→ **Work to be completed**
The answer must be every line of the records below that contains the word "package".

→ **Data for review**
* * *
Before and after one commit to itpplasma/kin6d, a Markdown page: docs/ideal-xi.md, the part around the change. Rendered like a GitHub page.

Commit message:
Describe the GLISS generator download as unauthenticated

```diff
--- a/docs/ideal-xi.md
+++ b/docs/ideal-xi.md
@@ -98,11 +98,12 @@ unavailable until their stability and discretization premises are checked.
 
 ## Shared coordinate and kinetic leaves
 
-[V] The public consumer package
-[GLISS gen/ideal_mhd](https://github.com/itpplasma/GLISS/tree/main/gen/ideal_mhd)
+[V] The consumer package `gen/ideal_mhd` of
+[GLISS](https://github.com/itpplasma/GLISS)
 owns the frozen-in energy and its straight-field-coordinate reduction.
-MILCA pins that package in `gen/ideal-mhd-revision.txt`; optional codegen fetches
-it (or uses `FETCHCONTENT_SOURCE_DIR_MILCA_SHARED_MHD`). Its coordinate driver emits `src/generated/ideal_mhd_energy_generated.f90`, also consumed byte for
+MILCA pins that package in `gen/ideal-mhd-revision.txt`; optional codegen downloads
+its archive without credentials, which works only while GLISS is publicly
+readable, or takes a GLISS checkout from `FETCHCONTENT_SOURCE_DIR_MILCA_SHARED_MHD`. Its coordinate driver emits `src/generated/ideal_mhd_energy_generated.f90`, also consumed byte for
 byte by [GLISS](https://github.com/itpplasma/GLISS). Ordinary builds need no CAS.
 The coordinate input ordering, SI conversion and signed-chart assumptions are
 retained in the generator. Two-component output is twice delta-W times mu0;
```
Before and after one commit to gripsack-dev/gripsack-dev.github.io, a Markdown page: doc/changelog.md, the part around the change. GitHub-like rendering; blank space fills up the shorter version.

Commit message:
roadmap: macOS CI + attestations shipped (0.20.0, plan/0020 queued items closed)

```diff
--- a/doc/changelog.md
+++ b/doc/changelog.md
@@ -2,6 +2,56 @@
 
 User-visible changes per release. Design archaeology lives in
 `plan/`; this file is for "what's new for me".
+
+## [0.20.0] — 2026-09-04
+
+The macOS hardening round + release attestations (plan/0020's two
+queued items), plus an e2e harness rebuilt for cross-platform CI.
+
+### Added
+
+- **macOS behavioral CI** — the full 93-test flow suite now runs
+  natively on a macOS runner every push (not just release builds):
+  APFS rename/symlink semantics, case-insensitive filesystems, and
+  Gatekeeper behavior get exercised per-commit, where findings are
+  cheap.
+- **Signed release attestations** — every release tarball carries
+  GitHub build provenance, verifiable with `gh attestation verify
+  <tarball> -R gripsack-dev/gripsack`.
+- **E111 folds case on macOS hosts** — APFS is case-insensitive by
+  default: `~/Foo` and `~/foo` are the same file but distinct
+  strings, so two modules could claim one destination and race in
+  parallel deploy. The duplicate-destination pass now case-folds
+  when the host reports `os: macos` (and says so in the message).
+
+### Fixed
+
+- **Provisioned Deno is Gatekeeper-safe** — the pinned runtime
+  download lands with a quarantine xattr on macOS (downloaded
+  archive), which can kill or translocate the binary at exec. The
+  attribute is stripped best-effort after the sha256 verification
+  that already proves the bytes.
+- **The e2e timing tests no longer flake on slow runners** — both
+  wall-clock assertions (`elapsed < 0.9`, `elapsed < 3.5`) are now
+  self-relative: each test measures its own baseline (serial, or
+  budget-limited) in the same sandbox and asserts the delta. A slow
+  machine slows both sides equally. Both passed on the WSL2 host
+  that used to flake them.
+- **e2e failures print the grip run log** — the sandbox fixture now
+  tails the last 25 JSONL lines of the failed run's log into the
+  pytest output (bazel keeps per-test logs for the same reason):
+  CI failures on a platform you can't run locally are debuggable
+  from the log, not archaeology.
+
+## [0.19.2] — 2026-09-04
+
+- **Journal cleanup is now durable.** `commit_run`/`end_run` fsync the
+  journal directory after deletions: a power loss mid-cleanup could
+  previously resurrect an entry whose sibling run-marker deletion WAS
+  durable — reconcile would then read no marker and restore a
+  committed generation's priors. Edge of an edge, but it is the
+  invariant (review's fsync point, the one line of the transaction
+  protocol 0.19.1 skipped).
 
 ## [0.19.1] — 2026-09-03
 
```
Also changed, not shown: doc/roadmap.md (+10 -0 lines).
* * *
→ **Reply**
-[V] The public consumer package
+[V] The consumer package `gen/ideal_mhd` of
-MILCA pins that package in `gen/ideal-mhd-revision.txt`; optional codegen fetches
+MILCA pins that package in `gen/ideal-mhd-revision.txt`; optional codegen downloads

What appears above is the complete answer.